Cast: Richie Ren, Cecilia Cheung, Raymond Wong, Chapman To, Lee Shan-shan
After the horror trend last year, all of a sudden, light-hearted romantic comedy has become the favorite genre for Hong Kong filmmakers. Starting from the fall of 2002, more than half of the theatrical releases are romantic comedy, and more are coming every month. Sometimes I would wonder, do we really need so many romantic comedies?
Honesty is a mediocre production directed by prolific filmmaker Wong Jing. The plot is nothing new to most of us who have been brainwashed by series of light-hearted comedies in the past few months. The romance between the two protagonists simply follows the routine of first encounter, getting to know each other, breaking up and getting together again. There are quite a lot of laughing moments in the film, but most of these gags are merely recycled from old films. For instance, the scene when Richie Ren uses TV broadcasting to confess is a replica of the final scene in Love Me Love My Money, which was also directed by Wong Jing. So if you are a veteran moviegoer of Hong Kong cinema, you probably wouldn't find anything new or genuinely funny in this film. Nevertheless, as master of trash cinema, Wong Jing is always good at furnishing his materials. Even though nothing is really interesting, he was still able to oraganize it in a neat way and maintain a highly hilarious atmosphere throughout the film. Compared to the outrageously hollow Why Me Sweetie?, audience at least wouldn't think it is a total waste of time watching Honesty.

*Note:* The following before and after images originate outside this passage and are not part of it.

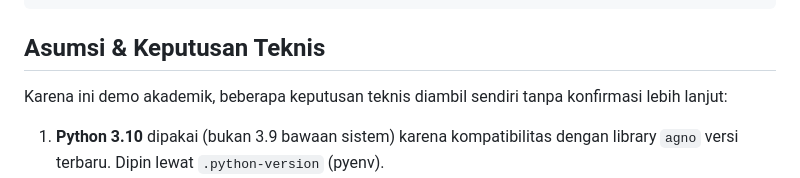
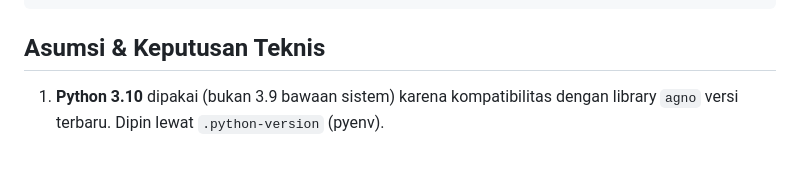
Before and after one commit to bruriwijayanto/competitor-radar, a Markdown page: README.md, the part around one of its changes. Rendered like a GitHub page; blank space fills up the shorter version.

```diff
--- a/README.md
+++ b/README.md
@@ -130,7 +158,6 @@ requirements.txt
 
 ## Asumsi & Keputusan Teknis
 
-Karena ini demo akademik, beberapa keputusan teknis diambil sendiri tanpa konfirmasi lebih lanjut:
 
 1. **Python 3.10** dipakai (bukan 3.9 bawaan sistem) karena kompatibilitas dengan library `agno` versi terbaru. Dipin lewat `.python-version` (pyenv).
 2. **Klasifikasi sentimen mode mock** memakai heuristik rating per-ulasan (rating ≥4 → positif, =3 → netral, ≤2 → negatif) dikombinasikan dengan keyword matching Bahasa Indonesia untuk ekstraksi tema — bukan NLP/LLM sungguhan, karena mode mock harus jalan tanpa API key sama sekali.
```
Also changed, not shown: other parts of README.md (+38 -10 lines).
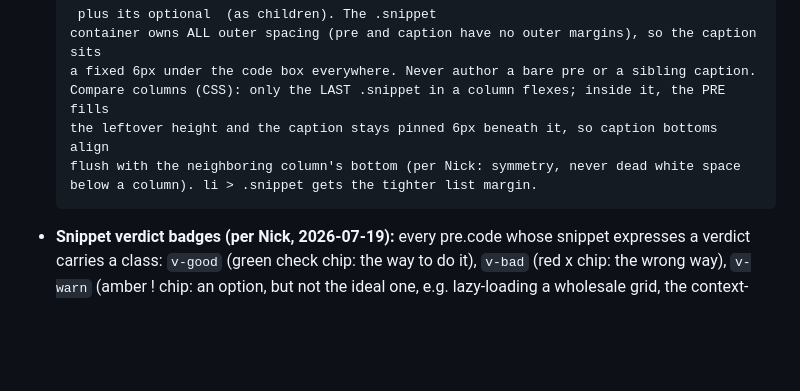
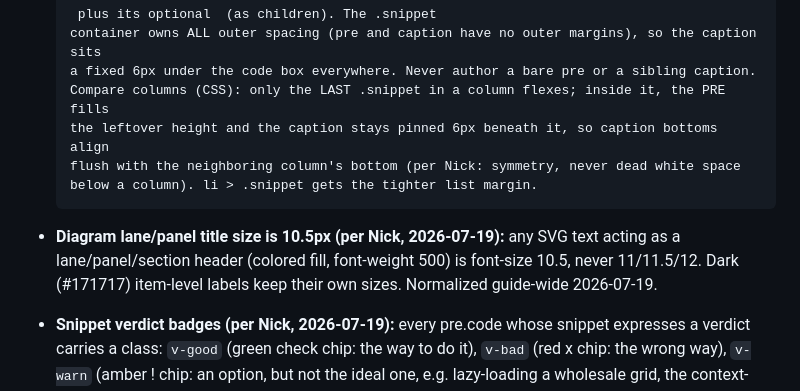
Before and after one commit to nickmflorin/app-router-guide, a Markdown page: PROJECT.md, the part around the change. GitHub-like rendering; blank space fills up the shorter version.

Commit message:
PROJECT.md: record 10.5px lane/panel title convention

```diff
--- a/PROJECT.md
+++ b/PROJECT.md
@@ -286,6 +286,9 @@ home per technique + cross-references).
   the leftover height and the caption stays pinned 6px beneath it, so caption bottoms align
   flush with the neighboring column's bottom (per Nick: symmetry, never dead white space
   below a column). li > .snippet gets the tighter list margin.
+- **Diagram lane/panel title size is 10.5px (per Nick, 2026-07-19):** any SVG text acting as a
+  lane/panel/section header (colored fill, font-weight 500) is font-size 10.5, never 11/11.5/12.
+  Dark (#171717) item-level labels keep their own sizes. Normalized guide-wide 2026-07-19.
 - **Snippet verdict badges (per Nick, 2026-07-19):** every pre.code whose snippet expresses a
   verdict carries a class: `v-good` (green check chip: the way to do it), `v-bad` (red x chip:
   the wrong way), `v-warn` (amber ! chip: an option, but not the ideal one, e.g. lazy-loading a
```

Just like most of the recent romantic comedies, Richie Ren's role is rather weak and impotent, while Cecilia Cheung is the agressive one. She initiates the romance and she is always the one taking control. To be honest, I was little disappointed with this "My-Sassy-Girliefied" construction of characters. I was definitely expecting more from the filmmaker. Wong Jing was always the trend maker in the past, from the Romancing Star series to God of Gambler, his films had always acted as a pioneer and influenced many imitators in the mainstream market of commercial cinema. But in these few years, most of his works like Love Me Love My Money were unable to grab the attention of both the audience and the filmmakers in a larger scale anymore. His latest work Color of the Truth was even accused of being a copycat of Infernal Affairs (Although it is not). Let's hope it does not signify the recession of Wong Jing's role in the film business.
Cecilia Cheung's performance is qualified. Her conveyance of emotions and bodily gestures are precise and phenomenal. Richie Ren and Raymond Wong are not bad. Their sense of humor is better than I expected. Raymond Wong is one of the most underrated new actors in Hong Kong. He has been in many movies (He is known as a regular in Johnnie To's movies) but was never actually able to impress the audience enough to make it big. Recently, he has finally got his first lead role in a major production Color of the Truth, but unfortunately, he was not the focus of the promotion, as big names Anthony Wong, Francis Ng and Lau Ching-wan were the ones capturing the spotlights. Chapman To as the goon-like character is getting annoying as he has played a similar role in too many movies lately.
It is easy to make a conclusion on Honesty. You wouldn't gain much viewing this movie, and you also wouldn't lose much skipping this movie. Let's hope Wong Jing's Color of the Truth would make a difference!
Reviewed by: Kantorates